Synopses & Reviews
In The Climate War
, Eric Pooley—deputy editor of Bloomberg BusinessWeek
—does for global warming what Bob Woodward did for presidents and Lawrence Wright did for terrorists. In this epic tale of an American civil war, Pooley takes us behind the scenes and into the hearts and minds of the most important players in the struggle to cap global warming pollution—a fight in which trillions of dollars and the fate of the planet are at stake.
Why has it been so hard for America to come to grips with climate change? Why do so many people believe it isn't really happening? As President Obama’s science advisor John Holdren has said, “We’re driving in a car with bad brakes in a fog and heading for a cliff. We know for sure that cliff is out there. We just don’t know exactly where it is. Prudence would suggest that we should start putting on the brakes.” But powerful interests are threatened by the carbon cap that would speed the transition to a clean energy economy, and their agents have worked successfully to deny the problem and delay the solutions.

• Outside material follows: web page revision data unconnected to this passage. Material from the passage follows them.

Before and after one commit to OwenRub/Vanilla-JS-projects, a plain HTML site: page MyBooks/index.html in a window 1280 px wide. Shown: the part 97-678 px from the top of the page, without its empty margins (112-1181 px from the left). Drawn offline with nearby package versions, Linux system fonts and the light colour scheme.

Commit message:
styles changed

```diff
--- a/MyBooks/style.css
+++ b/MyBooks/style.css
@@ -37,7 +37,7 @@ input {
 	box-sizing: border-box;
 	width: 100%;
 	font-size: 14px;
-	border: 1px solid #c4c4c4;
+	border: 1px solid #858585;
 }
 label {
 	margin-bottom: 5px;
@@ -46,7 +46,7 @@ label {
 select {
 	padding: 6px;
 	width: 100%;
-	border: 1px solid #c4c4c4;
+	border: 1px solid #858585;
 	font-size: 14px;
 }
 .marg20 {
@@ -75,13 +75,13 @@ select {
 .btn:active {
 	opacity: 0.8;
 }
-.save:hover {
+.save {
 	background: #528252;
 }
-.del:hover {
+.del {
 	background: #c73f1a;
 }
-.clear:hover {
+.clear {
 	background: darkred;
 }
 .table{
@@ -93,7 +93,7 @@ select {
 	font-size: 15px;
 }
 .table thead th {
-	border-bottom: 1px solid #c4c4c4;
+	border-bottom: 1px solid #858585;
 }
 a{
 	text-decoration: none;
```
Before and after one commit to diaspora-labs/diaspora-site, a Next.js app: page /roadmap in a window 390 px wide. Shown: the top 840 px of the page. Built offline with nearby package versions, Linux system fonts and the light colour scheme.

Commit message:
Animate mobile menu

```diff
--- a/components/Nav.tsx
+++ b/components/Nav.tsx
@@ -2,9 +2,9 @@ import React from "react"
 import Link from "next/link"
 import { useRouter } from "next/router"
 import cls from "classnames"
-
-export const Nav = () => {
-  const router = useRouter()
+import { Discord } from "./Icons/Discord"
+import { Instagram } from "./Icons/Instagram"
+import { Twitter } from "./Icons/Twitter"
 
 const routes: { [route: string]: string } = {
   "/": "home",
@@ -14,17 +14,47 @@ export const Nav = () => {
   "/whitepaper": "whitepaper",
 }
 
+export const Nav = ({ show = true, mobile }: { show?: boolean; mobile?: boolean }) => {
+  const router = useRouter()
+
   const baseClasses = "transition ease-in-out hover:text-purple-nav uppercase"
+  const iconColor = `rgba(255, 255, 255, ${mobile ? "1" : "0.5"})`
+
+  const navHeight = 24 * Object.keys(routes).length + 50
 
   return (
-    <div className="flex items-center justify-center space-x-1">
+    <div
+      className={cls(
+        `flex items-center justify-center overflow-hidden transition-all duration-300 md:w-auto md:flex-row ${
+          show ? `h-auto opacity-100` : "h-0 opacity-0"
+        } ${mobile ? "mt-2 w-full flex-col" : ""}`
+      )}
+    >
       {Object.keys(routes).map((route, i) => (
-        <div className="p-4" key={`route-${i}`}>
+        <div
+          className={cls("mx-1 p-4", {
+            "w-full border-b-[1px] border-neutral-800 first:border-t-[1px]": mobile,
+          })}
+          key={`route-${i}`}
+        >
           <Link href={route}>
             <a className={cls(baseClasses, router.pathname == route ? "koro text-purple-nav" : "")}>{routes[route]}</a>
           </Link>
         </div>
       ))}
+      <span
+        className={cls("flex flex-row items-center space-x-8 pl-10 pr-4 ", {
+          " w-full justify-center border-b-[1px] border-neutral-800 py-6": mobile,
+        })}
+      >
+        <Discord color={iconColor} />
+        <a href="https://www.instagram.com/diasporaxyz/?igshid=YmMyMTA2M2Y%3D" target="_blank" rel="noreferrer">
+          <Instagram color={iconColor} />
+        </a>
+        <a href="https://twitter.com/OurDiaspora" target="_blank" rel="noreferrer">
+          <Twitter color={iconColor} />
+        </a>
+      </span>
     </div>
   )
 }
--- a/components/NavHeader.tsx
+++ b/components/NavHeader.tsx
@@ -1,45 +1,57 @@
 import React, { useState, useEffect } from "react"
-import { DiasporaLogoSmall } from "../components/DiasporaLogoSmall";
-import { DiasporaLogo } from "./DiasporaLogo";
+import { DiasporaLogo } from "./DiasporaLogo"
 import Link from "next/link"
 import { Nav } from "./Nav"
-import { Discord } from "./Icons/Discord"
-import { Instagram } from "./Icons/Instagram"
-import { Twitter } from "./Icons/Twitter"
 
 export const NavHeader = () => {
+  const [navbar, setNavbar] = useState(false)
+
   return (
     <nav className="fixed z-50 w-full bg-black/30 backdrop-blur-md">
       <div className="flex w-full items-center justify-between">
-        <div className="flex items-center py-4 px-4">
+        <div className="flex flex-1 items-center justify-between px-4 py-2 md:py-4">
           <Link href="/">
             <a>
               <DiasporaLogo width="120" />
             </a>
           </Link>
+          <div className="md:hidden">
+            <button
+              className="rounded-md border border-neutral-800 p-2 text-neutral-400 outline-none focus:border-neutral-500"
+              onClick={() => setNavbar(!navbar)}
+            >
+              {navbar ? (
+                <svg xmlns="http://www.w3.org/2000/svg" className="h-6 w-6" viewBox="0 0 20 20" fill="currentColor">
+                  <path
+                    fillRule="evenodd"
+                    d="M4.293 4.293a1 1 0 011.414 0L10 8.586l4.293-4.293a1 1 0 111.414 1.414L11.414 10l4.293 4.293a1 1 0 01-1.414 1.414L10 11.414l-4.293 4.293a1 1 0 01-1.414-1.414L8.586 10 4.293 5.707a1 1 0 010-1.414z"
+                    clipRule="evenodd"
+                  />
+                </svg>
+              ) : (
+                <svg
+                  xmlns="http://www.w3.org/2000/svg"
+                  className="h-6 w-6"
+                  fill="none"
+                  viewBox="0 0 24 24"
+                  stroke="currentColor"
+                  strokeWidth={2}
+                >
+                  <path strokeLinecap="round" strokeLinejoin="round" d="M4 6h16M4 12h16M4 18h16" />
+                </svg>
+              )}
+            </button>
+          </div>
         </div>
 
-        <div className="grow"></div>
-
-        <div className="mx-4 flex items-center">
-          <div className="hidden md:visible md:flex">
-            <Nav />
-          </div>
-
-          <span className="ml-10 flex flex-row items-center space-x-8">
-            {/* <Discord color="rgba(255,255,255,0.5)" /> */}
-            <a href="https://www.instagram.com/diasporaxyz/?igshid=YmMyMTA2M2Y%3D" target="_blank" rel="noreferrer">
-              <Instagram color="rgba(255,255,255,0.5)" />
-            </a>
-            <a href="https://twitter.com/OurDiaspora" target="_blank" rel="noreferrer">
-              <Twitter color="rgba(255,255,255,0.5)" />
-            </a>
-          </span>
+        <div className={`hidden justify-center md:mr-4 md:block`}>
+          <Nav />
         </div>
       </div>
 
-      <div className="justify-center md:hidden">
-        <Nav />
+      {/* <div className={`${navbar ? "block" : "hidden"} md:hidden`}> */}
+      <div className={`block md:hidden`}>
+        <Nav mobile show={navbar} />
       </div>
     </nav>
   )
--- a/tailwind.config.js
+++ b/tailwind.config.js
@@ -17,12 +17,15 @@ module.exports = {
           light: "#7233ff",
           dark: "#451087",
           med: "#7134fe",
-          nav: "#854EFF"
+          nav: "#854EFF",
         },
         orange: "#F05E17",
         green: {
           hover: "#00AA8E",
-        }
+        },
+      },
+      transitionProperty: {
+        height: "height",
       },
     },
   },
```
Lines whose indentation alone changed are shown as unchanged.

To write this book, Pooley, the former managing editor of Fortune and chief political correspondent for Time, spent three years embedded with an extraordinary cast of characters: from the flamboyant head of one of the nation's largest coal-burning energy companies to the driven environmental leader who made common cause with him, from leading scientists warning of impending catastrophe to professional skeptics disputing almost every aspect of climate science, from radical activists chaining themselves to bulldozers to powerful lobbyists, media gurus, and advisors in Obama's West Wing—and, to top it off, unprecedented access to former Vice President Al Gore and his team of climate activists.
Pooley captures the quiet determination and even heroism of climate campaigners who have dedicated their lives to an uphill battle that’s still raging today. He asks whether we have what it takes to preserve our planet’s habitability, and shows how America’s climate war sends shock waves from Bali to Copenhagen. No other reporter enjoys such access to this cast of characters. No other book covers this terrain. From the trenches of a North Carolina power plant to the battlefields of Capitol Hill, Madison Avenue, and Wall Street, The Climate War is the essential read for anyone who wants to understand the players and politics behind the most important issue we face today.
When Al Gore won the 2007 Nobel Prize, the battle over global warming changed arenas--from the scientific to the political. The central battle wasn't about whether to act, but about how to act in time--without driving up energy prices and crippling American industry. Since then, the Arctic sea ice has melted and the global economy has crumbled, widening the perilous gulf between what our scientists insist is necessary and what our politicians say is possible. And one journalist has had a ringside seat. In Climate Wars, Eric Pooley presents the first-ever narrative of the American campaign to save the planet, a gripping story of the most important political battle of this generation--one that has taken place largely out of sight of the public and even the media. Through his access to Al Gore as well as to all of the most important players, from environmental leaders, grassroots activists, and scientists to members of Congress and corporate CEOs, Pooley lays bare the politics that will either chew up and spit out meaningful action or--miraculously--allow it to happen.
Pooley presents the first-ever narrative of the American campaign to save the planet, a gripping story of the most important political battle of this generation--one that has taken place largely out of sight of the public and even the media.
About the Author
Eric Pooley is a well-known expert on climate politics. A contributor to Time, Slate, and other magazines, he has served as managing editor of Fortune, editor of Time Europe, and national editor and chief political correspondent of Time. He has written Time cover profiles of Bill Clinton, Al Gore, George W. Bush, Kenneth Starr, Rudolph Giuliani, and Rupert Murdoch, among many others. In 1996, as Time's White House correspondent, his coverage of the Clinton re-election campaign received the Gerald R. Ford Prize for Distinguished Reporting on the Presidency. He co-edited Time's National Magazine Award-winning special issue on the terrorist attacks of September 11, 2001, and he has also been a finalist for National Magazine Awards as both an editor and writer. In 2008 he was a Fellow at Harvard's Kennedy School of Government, where he studied press coverage of the climate crisis, and he has appeared as an expert commentator on Nightline, Charlie Rose, CBS Evening News, NBC Nightly News, PBS Frontline, Anderson Cooper 360, All Things Considered, and many other programs.